“We are no longer just a homeless charity,” he explains. “We are very much a wider poverty, disadvantage, austerity charity. There are about a 100 rough sleepers in the town centre, but there are a lot more homeless people than that. About 80 of those sleeping rough come into our centre every day; and that’s augmented by another 50 or so who are disadvantaged in other ways – either pre-homeless or post-homeless – or just poor. I ran the drug services here in Northampton all through the 90s and I’ve lived here ever since. Things have gotten much worse recently. It is testament to 10 years of austerity that the town is gradually rotting from the inside.”
I ask if either of the local MPs have been down to visit Hope since the last election.
“Not that I can recall,” Robin says.
Civil society, charities and the church are clearly being tasked to keep people alive and provide the services that are no longer being provided by the state. And it’s obvious that they’re struggling. Hope receives just £5,000 a year from the council. For the rest, it relies on public donations.
“You can visibly see the deprivation and the degradation of the Northampton urban environment and the people within that,” Robin explains. “We are busier than ever before. We can’t seat people. And the numbers showing up are proof of the savage failures of the state and the incompetence of the local authority. All services – social care services, children’s services, education services – are in a state of complete free-fall.”
“I think the politicians around here often feel let down because they’ve done a lot of the government’s dirty work for them,” Father Coss explains. “They’ve taken their medicine, they’ve been austere, and they’ve made their people bleed and hurt, and at the end of it, because of the various somersaults that Whitehall did after 2015, there was nothing left for them.”
“It’s a parable for our modern times that deal makers are not the only people we need, we need people who can govern while actually giving a shit about people.”

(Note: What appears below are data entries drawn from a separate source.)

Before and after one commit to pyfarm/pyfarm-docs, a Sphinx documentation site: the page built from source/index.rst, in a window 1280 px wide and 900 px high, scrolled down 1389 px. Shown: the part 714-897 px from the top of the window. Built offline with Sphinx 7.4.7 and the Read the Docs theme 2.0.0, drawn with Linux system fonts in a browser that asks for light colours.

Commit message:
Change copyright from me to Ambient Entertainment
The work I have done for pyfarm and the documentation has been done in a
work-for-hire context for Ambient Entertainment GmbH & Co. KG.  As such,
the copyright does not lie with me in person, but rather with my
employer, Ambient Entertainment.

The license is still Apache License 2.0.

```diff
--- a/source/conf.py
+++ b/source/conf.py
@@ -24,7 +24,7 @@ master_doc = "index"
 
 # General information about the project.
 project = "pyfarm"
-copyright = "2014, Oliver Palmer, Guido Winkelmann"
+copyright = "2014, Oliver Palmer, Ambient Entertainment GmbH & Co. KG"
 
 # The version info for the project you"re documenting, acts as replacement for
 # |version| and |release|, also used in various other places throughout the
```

Before we leave, we make one final stop at the constituency office of Northampton North MP, Michael Ellis. Ellis is the former Minister for Libraries and oversaw the proposal for their closures in Northampton. I have been unable to secure an interview with him despite making several enquiries by email and phone. When I arrive at the office door, which sits on the first floor above the Conservative Association club, a young man in a Barbour jacket greets me. He explains that Ellis is unavailable, and that his office will not be passing comment on the issues facing the residents of Northampton North, where he hopes to retain his seat. I am told to leave before having the chance to ask any further questions – not by the main entrance where I came from, but by the fire exit and down a row of metal steps into the carpark where a St. George’s flag stands tall against the fading light of a cold and bitter afternoon.
A relatively quiet commuter town and once the heart of the British cobbling industry, Northampton has nevertheless become one of the most newsworthy and relevant regions to this election. How it votes on 12th December might just be, as Father Coss claims, a symbol of where Britain is headed in the years to come.
Ahead of the 2019 General Election, VICE UK has been travelling to key marginals with large student populations, to meet the people living there and find out what's most important to them. Read more from our Swing Party series here.
Correction: This article previously stated that Hope receives £5,000 from the National Lottery. In fact it receives this money from the council.